- **PROBLEM**: Locate each line below that includes "return" and reproduce it.
Start of SUPPLIED MATERIAL
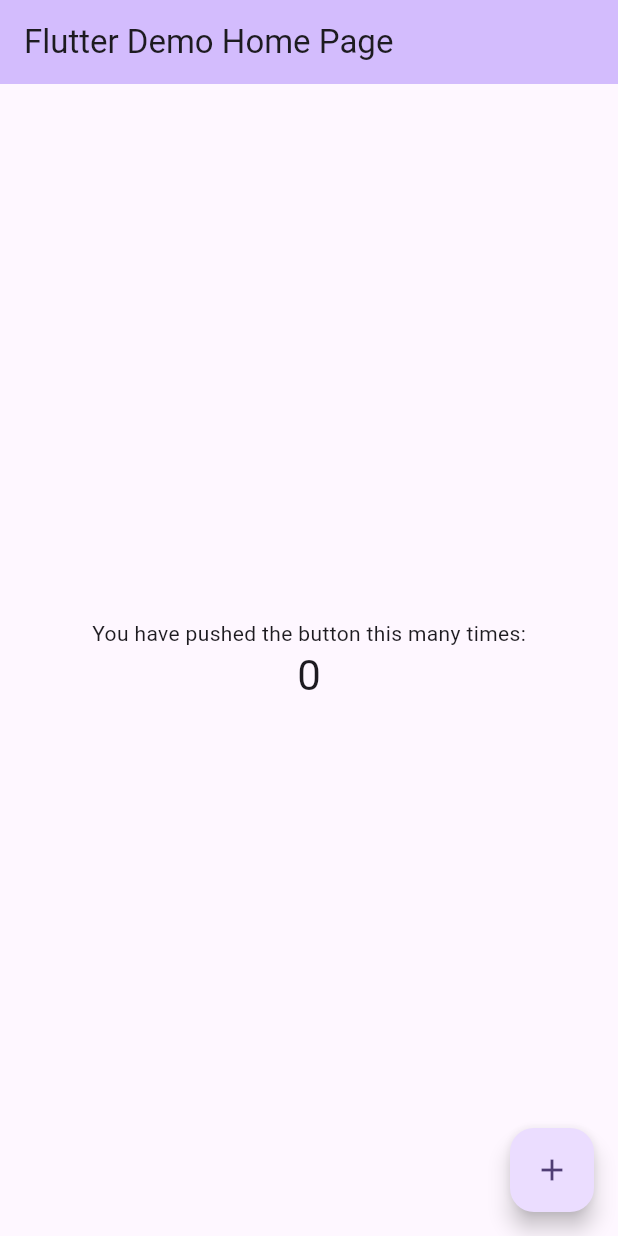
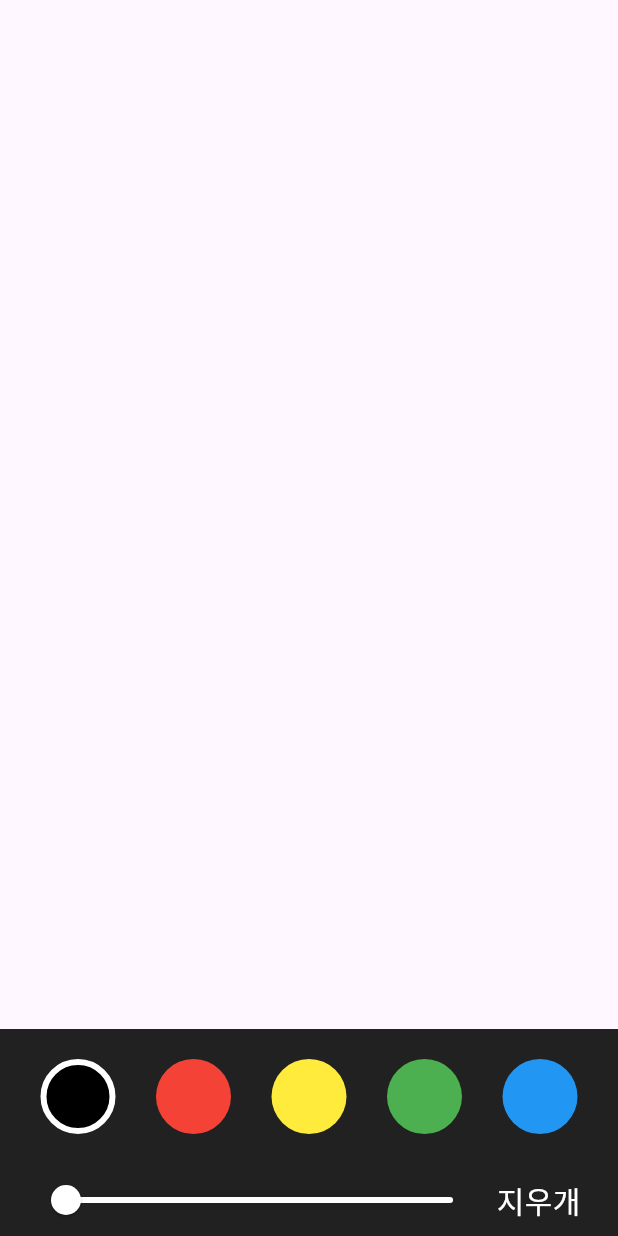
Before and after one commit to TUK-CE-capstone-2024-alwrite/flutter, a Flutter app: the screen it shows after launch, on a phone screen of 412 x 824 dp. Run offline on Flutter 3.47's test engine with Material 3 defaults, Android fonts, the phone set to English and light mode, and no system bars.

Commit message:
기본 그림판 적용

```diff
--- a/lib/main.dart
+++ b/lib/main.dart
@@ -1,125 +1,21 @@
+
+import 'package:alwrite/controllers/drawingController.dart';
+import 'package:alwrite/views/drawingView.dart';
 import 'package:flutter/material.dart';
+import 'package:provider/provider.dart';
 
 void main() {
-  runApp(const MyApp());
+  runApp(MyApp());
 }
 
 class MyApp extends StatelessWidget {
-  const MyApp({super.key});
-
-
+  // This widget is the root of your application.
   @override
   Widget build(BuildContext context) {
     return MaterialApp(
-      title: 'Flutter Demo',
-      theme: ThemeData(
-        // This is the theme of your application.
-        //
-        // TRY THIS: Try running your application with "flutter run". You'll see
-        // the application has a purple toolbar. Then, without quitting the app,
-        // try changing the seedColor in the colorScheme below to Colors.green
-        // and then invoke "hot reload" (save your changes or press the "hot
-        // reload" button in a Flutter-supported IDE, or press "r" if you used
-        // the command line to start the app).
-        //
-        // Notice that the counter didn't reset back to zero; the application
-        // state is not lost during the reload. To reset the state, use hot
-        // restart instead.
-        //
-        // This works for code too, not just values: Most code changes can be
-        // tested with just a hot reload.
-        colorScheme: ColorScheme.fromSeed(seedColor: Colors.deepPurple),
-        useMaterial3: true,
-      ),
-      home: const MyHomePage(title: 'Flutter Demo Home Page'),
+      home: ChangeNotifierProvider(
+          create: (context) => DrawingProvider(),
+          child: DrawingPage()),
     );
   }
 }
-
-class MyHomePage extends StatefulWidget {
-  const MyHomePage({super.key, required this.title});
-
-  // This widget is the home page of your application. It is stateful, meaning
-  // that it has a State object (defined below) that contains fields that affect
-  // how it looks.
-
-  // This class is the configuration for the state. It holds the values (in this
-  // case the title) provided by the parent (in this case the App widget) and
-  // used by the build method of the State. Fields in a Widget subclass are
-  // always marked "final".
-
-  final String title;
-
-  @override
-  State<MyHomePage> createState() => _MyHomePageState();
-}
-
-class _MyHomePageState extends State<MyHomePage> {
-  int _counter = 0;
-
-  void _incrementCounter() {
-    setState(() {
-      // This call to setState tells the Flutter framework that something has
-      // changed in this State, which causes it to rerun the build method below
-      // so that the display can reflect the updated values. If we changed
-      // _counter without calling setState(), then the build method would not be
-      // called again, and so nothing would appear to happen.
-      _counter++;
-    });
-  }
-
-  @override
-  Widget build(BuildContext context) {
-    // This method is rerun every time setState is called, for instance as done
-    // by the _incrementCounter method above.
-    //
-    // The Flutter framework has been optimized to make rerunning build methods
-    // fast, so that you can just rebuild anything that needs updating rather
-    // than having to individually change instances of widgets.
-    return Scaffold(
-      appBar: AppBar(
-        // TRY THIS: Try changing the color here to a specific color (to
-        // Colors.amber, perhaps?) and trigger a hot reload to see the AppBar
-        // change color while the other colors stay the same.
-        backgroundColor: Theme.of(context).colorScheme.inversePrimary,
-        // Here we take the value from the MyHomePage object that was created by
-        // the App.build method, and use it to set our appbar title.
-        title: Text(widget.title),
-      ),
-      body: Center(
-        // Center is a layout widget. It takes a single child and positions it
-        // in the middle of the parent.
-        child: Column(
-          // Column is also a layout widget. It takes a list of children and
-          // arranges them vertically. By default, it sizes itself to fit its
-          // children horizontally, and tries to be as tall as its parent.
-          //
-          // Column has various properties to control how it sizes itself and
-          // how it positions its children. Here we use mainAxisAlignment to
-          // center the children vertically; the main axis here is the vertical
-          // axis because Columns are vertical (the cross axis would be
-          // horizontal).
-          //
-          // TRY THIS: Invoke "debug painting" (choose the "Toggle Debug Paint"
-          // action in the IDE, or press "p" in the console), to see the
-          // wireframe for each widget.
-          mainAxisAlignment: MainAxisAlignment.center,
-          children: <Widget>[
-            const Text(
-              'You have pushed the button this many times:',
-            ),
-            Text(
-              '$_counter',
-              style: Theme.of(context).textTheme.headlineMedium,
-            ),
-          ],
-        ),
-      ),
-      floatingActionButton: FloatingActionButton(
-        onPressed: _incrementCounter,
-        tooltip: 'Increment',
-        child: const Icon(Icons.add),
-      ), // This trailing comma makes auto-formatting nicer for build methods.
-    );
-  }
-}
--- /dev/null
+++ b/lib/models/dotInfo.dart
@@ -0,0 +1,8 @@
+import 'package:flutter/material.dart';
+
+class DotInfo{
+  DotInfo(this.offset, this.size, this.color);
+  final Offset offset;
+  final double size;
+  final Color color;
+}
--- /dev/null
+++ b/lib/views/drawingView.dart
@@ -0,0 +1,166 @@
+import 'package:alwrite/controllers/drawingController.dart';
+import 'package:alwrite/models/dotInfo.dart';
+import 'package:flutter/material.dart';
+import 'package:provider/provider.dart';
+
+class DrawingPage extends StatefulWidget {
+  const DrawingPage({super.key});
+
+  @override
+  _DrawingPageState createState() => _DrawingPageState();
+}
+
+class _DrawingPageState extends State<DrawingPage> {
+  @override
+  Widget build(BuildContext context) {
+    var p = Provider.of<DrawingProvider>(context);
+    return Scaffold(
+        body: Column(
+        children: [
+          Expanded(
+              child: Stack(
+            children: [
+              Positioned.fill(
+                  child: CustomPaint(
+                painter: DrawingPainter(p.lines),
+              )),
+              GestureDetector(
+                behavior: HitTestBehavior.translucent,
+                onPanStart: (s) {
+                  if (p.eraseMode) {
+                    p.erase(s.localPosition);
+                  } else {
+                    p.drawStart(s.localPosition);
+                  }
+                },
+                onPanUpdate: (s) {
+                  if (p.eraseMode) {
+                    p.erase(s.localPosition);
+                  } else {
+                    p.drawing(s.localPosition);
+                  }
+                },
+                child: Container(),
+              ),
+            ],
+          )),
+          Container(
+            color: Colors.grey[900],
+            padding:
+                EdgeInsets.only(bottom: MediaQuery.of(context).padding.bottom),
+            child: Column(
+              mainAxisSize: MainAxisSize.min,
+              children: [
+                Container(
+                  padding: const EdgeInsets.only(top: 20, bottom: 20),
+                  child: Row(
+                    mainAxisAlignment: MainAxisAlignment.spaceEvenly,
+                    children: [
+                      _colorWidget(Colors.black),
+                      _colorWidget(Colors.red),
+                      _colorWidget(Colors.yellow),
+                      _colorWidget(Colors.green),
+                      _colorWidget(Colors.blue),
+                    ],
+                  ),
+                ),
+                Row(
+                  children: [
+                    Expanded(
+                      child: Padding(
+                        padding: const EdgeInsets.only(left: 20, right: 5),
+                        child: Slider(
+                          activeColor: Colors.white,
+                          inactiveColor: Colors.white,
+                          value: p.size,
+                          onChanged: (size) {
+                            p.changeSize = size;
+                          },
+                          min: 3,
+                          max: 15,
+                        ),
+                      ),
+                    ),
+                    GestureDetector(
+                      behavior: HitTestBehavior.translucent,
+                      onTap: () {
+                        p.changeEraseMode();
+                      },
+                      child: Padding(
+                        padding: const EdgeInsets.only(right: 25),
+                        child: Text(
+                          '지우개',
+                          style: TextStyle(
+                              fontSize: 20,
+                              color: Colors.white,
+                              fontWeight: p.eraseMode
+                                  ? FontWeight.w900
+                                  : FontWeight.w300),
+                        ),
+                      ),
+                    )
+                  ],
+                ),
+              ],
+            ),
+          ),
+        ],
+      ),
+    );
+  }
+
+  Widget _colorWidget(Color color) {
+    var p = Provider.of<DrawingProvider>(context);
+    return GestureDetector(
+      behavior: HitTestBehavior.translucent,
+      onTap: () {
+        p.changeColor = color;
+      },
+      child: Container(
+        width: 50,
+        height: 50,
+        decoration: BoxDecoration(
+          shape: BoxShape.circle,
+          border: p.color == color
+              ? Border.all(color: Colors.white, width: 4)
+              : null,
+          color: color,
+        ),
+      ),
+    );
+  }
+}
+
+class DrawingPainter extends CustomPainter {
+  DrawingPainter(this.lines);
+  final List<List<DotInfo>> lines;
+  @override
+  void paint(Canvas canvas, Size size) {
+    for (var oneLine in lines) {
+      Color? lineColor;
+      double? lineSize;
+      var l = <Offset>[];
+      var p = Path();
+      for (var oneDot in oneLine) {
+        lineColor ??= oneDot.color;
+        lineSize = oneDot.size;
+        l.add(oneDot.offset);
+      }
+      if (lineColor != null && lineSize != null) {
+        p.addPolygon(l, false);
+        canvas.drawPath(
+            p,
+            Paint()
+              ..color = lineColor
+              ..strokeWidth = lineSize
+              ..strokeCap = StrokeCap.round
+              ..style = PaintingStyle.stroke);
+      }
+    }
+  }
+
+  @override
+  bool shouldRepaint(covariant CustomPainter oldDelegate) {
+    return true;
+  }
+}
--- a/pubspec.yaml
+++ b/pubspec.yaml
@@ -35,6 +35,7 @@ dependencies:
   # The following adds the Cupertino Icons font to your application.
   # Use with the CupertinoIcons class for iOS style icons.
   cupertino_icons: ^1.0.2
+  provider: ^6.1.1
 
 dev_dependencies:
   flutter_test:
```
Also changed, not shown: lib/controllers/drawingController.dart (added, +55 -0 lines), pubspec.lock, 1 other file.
End of SUPPLIED MATERIAL
Start of SUPPLIED MATERIAL
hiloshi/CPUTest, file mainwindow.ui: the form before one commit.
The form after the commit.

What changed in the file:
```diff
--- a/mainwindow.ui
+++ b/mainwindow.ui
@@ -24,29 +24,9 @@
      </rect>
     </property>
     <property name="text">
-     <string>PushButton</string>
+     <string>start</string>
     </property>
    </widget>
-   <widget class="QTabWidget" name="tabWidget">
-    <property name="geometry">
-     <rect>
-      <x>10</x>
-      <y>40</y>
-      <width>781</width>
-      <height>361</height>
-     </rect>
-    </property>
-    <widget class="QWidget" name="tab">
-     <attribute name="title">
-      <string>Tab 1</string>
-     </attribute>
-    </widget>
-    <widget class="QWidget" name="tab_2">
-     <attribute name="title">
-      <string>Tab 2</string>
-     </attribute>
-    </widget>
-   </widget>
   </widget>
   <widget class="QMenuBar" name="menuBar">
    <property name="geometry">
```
End of SUPPLIED MATERIAL
- **REPLY**:
     return MaterialApp(
-    return Scaffold(
+    return Scaffold(
+    return GestureDetector(
+    return true;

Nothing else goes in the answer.